David doesn’t want to be the guardian, but he swears to his dying brother that he will do it, much to the disappointment of his sister Lydia who wants the position herself. Now that David is guardian he vows to stop Underwood from killing and turn him into a kinder, gentler vampire. But how do you stop a vampire from killing and how will he stop Lydia from taking his job and using Underwood for her own plans?
Underwood and Flinch Resurrection by Mike Bennett is an excellent horror novel that shows books about vampires never get old. I was hooked on the story right from the beginning when you get to see the relationship between Underwood and Arthur Flinch who is David’s father. They are a team and work well together. I loved the part when Arthur and Lord Underwood have a conversation on the meaning of life right before Underwood goes into a casket for a 50 year hibernation. Mike Bennett did a good job of creating multi-dimensional characters and creating a vampire that you can’t help to root for.
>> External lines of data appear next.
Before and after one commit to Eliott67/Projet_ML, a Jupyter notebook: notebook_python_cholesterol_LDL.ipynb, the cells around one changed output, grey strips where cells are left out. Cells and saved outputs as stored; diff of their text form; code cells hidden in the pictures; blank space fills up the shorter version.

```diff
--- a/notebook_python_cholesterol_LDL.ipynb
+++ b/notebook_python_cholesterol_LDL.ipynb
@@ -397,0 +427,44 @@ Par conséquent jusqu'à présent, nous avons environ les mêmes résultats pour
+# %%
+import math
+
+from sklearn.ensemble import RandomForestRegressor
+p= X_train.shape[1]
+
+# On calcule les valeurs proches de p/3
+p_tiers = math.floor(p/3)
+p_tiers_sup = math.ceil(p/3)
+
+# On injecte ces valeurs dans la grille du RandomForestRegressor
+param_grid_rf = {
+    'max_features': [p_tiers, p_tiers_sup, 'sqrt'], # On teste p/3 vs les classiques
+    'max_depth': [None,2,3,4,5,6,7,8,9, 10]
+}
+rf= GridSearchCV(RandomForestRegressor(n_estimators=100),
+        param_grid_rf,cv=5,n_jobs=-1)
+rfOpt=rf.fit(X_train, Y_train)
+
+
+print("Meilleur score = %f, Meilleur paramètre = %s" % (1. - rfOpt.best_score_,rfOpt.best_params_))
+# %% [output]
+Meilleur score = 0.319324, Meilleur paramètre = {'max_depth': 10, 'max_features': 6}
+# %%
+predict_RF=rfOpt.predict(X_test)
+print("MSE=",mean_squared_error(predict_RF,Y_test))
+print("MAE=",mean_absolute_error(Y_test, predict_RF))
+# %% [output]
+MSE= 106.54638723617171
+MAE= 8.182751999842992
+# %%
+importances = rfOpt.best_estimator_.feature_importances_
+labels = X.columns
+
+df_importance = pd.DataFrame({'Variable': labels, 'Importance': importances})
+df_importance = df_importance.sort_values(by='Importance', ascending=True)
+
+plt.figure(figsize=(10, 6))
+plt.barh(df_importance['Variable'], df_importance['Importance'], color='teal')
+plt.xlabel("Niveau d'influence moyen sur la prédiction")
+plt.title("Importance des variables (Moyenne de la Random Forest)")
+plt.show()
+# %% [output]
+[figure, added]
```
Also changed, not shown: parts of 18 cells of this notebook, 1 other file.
Flash forward to the present and you have David who is the opposite of his father. He looks at the family business of taking care of a vampire as evil and wants no part of it. You see when he is introduced, he has trouble with relationships and doesn’t trust people. He wants to make a difference in the world, but his past is dictating his future and his life is not his own.
There seems to be a theme in Resurrection of how everyone is a shade of gray. Lydia and Lord Underwood both look at themselves as evil, but both of them show several times how they have a conscience. Lydia feels guilt when someone close to her dies even though she says it was for the greater good. Underwood kills two people and then apologizes for it, saying he had to do it. David threatens to kill his neighbors at one point, but he still wants to stop Underwood from killing. All of the characters in this book are fascinating and not what they first appear to be.
What I liked most about Underwood and Flinch Resurrection is how it blends comedy with horror. Leading up to the resurrection scene, the exchange between the three people who are reviving Underwood was funny along with Underwood’s worshipers who try to get a closer look at the resurrection. I also liked how all the followers run off when they discover that Underwood may not be the savior they thought he was. Underwood And Flinch Resurrection is an excellent vampire tale that has everything you could want in a horror novel. I’m looking forward to what Mike Bennett has in store for us in his the second Underwood and Flinch novel called Bonded In Blood.